[Start of section]

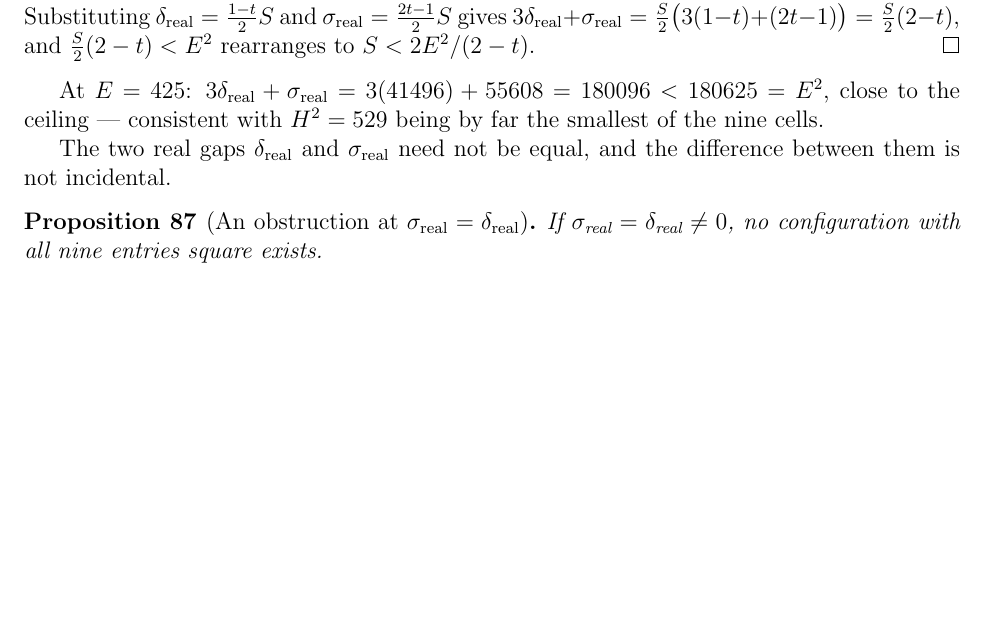
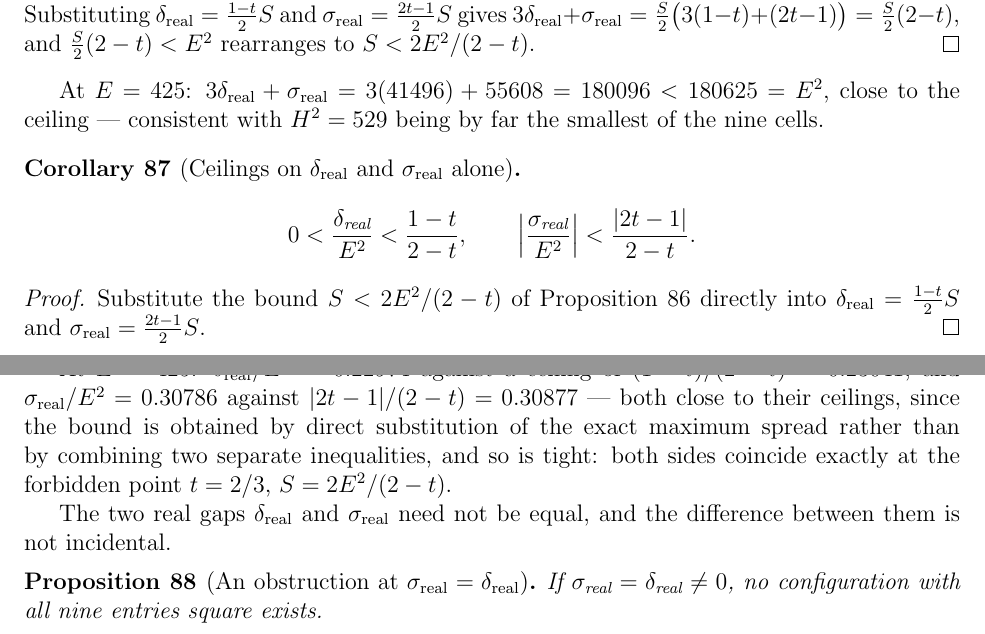
Before and after one commit to shaimaasultan/Composite-Count-Formulas, a LaTeX paper (Square_Of_Squares2.tex): part of page 57 of 59 before the commit and two parts of pages 57 and 58 of 60 after it, the two joined at a grey line, cut so that both start at the same text, the shorter picture padded with empty space. Compiled offline with pdfLaTeX.

Commit message:
Add ceilings on delta_real/E^2 and sigma_real/E^2 as functions of t alone
Direct substitution of the max-spread bound S < 2E^2/(2-t) into the
delta_real, sigma_real formulas gives scale-independent ceilings
purely in t, tight at the forbidden point t=2/3.

Co-Authored-By: Claude Sonnet 5 <noreply@anthropic.com>

```diff
--- a/Square_Of_Squares2.tex
+++ b/Square_Of_Squares2.tex
@@ -4103,6 +4103,30 @@ At $E=425$: $3\delta_{\text{real}}+\sigma_{\text{real}} =
 3(41496)+55608 = 180096 < 180625 = E^2$, close to the ceiling ---
 consistent with $H^2=529$ being by far the smallest of the nine cells.
 
+\begin{corollary}[Ceilings on $\delta_{\text{real}}$ and $\sigma_{\text{real}}$ alone]\label{cor:deltasigmaceiling}
+\[
+0 < \frac{\delta_{\text{real}}}{E^2} < \frac{1-t}{2-t} ,
+\qquad
+\left\lvert \frac{\sigma_{\text{real}}}{E^2} \right\rvert
+< \frac{\lvert 2t-1 \rvert}{2-t} .
+\]
+\end{corollary}
+
+\begin{proof}
+Substitute the bound $S<2E^2/(2-t)$ of
+Proposition~\ref{prop:maxspread} directly into
+$\delta_{\text{real}}=\tfrac{1-t}{2}S$ and
+$\sigma_{\text{real}}=\tfrac{2t-1}{2}S$.
+\end{proof}
+
+At $E=425$: $\delta_{\text{real}}/E^2 = 0.22974$ against a ceiling of
+$(1-t)/(2-t)=0.23041$, and $\sigma_{\text{real}}/E^2 = 0.30786$
+against $\lvert2t-1\rvert/(2-t)=0.30877$ --- both close to their
+ceilings, since the bound is obtained by direct substitution of the
+exact maximum spread rather than by combining two separate
+inequalities, and so is tight: both sides coincide exactly at the
+forbidden point $t=2/3$, $S=2E^2/(2-t)$.
+
 The two real gaps $\delta_{\text{real}}$ and $\sigma_{\text{real}}$
 need not be equal, and the difference between them is not incidental.
 
```
Also changed, not shown: Square_Of_Squares2.pdf, 2 other files.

[End of section]

## What the task asks
Go line by line through the records above and copy each one containing "bound".

## Answer for the task
Direct substitution of the max-spread bound S < 2E^2/(2-t) into the
+Substitute the bound $S<2E^2/(2-t)$ of
+ceilings, since the bound is obtained by direct substitution of the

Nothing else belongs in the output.